- ABOUT THIS TASK: The expected answer comprises all lines from the entries that contain the string "fontFamily".

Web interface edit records
= Beginning of Section =

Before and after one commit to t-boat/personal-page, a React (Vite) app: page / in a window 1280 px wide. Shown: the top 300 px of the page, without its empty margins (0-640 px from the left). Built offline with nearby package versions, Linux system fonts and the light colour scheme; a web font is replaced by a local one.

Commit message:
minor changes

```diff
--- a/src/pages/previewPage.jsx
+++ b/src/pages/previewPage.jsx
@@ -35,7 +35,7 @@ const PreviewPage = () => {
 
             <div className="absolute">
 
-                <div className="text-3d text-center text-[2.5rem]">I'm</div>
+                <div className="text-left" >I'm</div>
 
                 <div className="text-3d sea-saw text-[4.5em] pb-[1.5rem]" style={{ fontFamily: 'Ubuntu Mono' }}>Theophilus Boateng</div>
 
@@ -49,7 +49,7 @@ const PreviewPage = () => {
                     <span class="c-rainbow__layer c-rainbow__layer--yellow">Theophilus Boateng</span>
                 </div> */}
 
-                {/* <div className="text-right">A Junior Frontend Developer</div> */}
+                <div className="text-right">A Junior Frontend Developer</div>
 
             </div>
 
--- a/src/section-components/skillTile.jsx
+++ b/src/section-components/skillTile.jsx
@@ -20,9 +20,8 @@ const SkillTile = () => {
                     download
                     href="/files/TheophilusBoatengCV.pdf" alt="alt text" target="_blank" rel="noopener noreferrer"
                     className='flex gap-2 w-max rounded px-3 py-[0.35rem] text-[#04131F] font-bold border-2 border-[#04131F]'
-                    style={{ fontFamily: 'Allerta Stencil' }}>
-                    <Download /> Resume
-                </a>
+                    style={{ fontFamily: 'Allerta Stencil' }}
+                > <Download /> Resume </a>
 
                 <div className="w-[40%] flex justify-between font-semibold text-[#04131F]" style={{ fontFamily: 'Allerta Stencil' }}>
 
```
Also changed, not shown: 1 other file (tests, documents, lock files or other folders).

= End of Section =

- ANSWER SECTION:
                 <div className="text-3d sea-saw text-[4.5em] pb-[1.5rem]" style={{ fontFamily: 'Ubuntu Mono' }}>Theophilus Boateng</div>
-                    style={{ fontFamily: 'Allerta Stencil' }}>
+                    style={{ fontFamily: 'Allerta Stencil' }}
                 <div className="w-[40%] flex justify-between font-semibold text-[#04131F]" style={{ fontFamily: 'Allerta Stencil' }}>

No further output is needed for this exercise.